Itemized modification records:

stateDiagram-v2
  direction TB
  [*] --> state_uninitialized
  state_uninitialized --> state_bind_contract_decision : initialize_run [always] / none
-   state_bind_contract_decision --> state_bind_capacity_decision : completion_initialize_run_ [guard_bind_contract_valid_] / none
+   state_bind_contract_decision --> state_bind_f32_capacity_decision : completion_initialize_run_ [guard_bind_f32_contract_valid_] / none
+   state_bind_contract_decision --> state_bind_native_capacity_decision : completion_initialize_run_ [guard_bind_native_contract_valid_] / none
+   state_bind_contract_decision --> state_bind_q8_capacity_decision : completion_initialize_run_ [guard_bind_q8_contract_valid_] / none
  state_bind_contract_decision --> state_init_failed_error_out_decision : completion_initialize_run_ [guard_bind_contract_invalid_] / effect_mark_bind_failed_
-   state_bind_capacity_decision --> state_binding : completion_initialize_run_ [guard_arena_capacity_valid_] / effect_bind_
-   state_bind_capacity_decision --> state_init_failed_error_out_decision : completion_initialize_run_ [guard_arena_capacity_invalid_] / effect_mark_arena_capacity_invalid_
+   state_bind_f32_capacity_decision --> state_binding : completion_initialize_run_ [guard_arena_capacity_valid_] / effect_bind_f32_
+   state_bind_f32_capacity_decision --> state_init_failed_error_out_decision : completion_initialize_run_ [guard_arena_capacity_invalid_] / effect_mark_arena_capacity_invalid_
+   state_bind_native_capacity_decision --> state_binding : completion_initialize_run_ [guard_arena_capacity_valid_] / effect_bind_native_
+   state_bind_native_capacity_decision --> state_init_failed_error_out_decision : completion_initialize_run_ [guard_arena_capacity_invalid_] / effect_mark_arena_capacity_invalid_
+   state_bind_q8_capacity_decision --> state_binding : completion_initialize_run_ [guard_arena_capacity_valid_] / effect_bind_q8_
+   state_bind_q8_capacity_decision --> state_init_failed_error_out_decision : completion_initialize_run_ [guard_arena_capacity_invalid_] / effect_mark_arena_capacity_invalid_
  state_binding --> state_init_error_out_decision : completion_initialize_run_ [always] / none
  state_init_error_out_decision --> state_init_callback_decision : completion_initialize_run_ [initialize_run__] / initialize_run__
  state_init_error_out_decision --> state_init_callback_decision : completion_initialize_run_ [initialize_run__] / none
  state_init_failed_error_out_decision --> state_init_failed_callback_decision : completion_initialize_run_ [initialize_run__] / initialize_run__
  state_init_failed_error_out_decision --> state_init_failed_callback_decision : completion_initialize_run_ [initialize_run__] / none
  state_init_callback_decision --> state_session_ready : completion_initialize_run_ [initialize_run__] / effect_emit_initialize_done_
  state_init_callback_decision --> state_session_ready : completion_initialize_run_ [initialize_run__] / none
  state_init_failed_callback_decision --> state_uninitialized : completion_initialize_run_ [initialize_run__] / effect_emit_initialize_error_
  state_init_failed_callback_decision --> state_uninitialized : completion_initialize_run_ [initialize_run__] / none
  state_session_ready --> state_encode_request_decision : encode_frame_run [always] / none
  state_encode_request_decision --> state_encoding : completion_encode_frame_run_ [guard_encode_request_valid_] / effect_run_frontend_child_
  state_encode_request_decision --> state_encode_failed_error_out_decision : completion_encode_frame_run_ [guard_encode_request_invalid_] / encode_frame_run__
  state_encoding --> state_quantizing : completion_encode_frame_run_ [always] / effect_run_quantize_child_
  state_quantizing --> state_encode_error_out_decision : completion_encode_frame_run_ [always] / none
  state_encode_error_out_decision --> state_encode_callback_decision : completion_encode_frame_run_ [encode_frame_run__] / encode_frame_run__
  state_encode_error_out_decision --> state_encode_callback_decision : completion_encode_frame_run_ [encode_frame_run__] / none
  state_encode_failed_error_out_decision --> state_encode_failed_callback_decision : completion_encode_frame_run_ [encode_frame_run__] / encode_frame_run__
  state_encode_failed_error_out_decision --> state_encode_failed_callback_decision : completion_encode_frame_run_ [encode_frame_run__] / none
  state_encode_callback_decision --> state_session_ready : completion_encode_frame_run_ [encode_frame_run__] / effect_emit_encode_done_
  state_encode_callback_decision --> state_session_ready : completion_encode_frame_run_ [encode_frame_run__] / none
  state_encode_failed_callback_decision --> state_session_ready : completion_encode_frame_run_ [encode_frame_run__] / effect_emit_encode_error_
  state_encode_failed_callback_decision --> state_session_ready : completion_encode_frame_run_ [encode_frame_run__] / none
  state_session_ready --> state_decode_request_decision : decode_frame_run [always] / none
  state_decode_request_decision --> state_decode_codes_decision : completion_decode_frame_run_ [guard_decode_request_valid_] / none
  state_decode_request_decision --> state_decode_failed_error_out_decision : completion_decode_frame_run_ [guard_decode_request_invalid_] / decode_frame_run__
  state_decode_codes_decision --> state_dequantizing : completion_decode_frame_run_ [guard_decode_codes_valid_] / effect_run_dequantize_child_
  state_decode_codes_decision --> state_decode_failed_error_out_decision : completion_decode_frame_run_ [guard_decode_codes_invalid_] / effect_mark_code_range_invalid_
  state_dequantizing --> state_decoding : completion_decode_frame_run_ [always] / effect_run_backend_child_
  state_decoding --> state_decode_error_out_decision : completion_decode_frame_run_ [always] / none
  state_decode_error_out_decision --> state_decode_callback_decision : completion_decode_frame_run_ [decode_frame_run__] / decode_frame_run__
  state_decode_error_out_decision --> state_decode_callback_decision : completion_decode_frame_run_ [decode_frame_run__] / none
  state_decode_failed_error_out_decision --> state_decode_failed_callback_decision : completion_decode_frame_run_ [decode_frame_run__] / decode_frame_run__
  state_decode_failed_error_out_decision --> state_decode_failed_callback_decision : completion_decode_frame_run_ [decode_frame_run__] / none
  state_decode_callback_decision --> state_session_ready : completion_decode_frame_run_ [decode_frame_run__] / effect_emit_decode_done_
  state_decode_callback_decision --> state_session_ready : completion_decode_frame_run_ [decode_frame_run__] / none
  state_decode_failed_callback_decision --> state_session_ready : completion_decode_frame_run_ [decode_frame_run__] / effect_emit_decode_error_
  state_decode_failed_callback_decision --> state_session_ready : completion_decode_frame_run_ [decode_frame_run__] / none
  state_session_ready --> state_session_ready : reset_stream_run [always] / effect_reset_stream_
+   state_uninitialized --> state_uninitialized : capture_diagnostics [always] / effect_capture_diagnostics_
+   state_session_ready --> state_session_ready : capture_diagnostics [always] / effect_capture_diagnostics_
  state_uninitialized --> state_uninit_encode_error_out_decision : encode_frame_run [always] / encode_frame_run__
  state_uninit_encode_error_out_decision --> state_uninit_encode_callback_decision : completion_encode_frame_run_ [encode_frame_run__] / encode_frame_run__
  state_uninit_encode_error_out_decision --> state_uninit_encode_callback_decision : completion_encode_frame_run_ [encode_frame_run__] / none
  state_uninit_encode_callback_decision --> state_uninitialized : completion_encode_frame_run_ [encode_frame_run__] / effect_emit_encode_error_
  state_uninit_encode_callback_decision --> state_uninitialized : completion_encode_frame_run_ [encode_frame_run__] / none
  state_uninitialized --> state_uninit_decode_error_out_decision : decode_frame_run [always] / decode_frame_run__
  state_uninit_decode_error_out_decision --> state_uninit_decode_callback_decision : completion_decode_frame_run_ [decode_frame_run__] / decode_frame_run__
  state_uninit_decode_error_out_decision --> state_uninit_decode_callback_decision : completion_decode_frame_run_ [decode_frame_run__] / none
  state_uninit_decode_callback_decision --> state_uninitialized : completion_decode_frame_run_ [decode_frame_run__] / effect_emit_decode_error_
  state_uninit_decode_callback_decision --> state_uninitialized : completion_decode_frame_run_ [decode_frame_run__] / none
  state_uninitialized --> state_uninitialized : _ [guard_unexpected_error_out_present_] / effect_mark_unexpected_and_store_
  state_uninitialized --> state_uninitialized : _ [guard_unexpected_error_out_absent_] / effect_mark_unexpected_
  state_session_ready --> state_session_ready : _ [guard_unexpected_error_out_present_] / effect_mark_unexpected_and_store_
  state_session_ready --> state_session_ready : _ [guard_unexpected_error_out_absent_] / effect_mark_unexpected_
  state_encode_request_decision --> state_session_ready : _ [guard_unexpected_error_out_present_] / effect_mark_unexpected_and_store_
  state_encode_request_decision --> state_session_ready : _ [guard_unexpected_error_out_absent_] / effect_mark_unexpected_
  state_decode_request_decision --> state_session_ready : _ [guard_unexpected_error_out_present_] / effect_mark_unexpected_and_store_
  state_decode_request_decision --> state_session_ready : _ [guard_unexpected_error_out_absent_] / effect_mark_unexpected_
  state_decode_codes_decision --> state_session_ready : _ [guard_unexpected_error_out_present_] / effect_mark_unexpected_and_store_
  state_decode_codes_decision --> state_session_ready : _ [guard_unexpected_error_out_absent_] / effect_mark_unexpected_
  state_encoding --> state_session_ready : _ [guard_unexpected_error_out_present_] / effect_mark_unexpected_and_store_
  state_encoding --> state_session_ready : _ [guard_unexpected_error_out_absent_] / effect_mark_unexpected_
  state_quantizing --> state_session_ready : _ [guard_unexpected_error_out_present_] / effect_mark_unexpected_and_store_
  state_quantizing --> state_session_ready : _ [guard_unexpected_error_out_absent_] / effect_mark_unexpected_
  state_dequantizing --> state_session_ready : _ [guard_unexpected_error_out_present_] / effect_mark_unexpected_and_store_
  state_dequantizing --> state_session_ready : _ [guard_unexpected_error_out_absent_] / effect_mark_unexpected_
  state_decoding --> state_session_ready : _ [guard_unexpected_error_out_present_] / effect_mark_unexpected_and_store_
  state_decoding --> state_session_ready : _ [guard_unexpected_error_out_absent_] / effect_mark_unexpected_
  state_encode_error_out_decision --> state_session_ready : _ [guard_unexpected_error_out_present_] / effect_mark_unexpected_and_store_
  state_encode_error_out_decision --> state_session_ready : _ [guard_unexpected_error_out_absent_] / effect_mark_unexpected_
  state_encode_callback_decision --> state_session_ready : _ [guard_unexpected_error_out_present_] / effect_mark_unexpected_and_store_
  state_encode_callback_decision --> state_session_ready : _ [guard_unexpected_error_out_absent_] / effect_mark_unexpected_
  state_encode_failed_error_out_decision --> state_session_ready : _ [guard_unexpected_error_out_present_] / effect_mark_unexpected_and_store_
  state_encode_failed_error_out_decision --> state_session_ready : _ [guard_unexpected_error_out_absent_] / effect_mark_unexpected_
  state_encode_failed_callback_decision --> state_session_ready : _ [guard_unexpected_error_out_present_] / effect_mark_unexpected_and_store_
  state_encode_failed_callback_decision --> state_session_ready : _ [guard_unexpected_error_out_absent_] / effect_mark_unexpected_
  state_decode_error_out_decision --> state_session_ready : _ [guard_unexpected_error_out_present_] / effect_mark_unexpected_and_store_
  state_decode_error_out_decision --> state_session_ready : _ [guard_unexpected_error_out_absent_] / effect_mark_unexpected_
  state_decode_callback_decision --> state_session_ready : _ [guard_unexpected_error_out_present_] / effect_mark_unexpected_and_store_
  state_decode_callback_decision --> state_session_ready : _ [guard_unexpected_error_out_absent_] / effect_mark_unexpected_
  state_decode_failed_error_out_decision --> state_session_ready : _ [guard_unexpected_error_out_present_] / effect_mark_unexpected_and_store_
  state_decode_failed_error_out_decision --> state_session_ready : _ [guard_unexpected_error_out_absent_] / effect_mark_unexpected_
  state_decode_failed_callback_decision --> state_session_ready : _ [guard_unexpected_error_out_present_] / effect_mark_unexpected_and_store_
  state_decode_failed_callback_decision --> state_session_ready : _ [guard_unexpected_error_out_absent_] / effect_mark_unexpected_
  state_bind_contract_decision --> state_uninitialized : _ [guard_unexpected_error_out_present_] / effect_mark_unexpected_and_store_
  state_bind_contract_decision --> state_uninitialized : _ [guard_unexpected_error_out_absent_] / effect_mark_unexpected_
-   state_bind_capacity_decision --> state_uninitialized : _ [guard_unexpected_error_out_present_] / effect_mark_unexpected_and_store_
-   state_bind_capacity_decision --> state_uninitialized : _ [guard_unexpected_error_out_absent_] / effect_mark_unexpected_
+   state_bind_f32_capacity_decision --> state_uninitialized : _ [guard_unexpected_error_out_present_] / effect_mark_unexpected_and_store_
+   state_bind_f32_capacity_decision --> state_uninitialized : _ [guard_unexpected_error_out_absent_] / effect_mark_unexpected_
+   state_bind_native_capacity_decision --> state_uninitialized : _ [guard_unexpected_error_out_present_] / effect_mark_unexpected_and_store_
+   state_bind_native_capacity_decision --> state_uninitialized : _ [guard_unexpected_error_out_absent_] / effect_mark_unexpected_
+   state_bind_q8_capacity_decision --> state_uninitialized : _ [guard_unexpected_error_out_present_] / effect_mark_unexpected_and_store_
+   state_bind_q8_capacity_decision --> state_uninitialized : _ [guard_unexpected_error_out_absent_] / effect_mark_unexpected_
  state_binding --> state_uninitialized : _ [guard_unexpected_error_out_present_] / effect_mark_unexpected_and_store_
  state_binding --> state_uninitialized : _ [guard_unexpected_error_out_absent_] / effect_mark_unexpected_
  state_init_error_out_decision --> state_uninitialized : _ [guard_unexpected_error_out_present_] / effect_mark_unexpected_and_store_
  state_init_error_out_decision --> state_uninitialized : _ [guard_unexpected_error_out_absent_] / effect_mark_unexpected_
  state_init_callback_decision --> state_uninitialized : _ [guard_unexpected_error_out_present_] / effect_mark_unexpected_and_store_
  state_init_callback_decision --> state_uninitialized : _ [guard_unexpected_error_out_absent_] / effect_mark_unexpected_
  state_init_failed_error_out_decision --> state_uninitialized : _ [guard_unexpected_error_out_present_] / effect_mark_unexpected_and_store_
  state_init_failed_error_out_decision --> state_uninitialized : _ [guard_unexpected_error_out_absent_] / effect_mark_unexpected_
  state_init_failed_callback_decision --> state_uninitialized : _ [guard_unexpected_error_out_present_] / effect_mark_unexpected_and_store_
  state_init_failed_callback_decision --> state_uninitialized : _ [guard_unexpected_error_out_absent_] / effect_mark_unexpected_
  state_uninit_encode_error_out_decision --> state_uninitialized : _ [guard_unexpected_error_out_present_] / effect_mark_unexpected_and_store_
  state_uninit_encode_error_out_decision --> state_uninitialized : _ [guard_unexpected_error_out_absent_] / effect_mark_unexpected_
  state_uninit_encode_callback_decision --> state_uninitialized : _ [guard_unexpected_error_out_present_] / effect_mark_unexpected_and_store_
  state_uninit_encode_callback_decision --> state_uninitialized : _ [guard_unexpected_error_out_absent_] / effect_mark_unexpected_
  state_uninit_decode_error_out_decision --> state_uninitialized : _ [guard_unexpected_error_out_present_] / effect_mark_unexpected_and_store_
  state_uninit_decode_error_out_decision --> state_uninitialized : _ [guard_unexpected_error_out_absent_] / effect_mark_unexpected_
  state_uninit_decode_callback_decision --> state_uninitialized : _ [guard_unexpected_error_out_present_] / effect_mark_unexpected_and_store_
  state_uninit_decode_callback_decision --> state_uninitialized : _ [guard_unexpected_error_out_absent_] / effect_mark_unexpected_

• [Brief]
Start at the first line of the entries and stop at the line with "[guard_bind_q8_contract_valid_] / none". Retype each of those lines exactly, both ends included.

• [Reply to the exercise]
stateDiagram-v2
  direction TB
  [*] --> state_uninitialized
  state_uninitialized --> state_bind_contract_decision : initialize_run [always] / none
-   state_bind_contract_decision --> state_bind_capacity_decision : completion_initialize_run_ [guard_bind_contract_valid_] / none
+   state_bind_contract_decision --> state_bind_f32_capacity_decision : completion_initialize_run_ [guard_bind_f32_contract_valid_] / none
+   state_bind_contract_decision --> state_bind_native_capacity_decision : completion_initialize_run_ [guard_bind_native_contract_valid_] / none
+   state_bind_contract_decision --> state_bind_q8_capacity_decision : completion_initialize_run_ [guard_bind_q8_contract_valid_] / none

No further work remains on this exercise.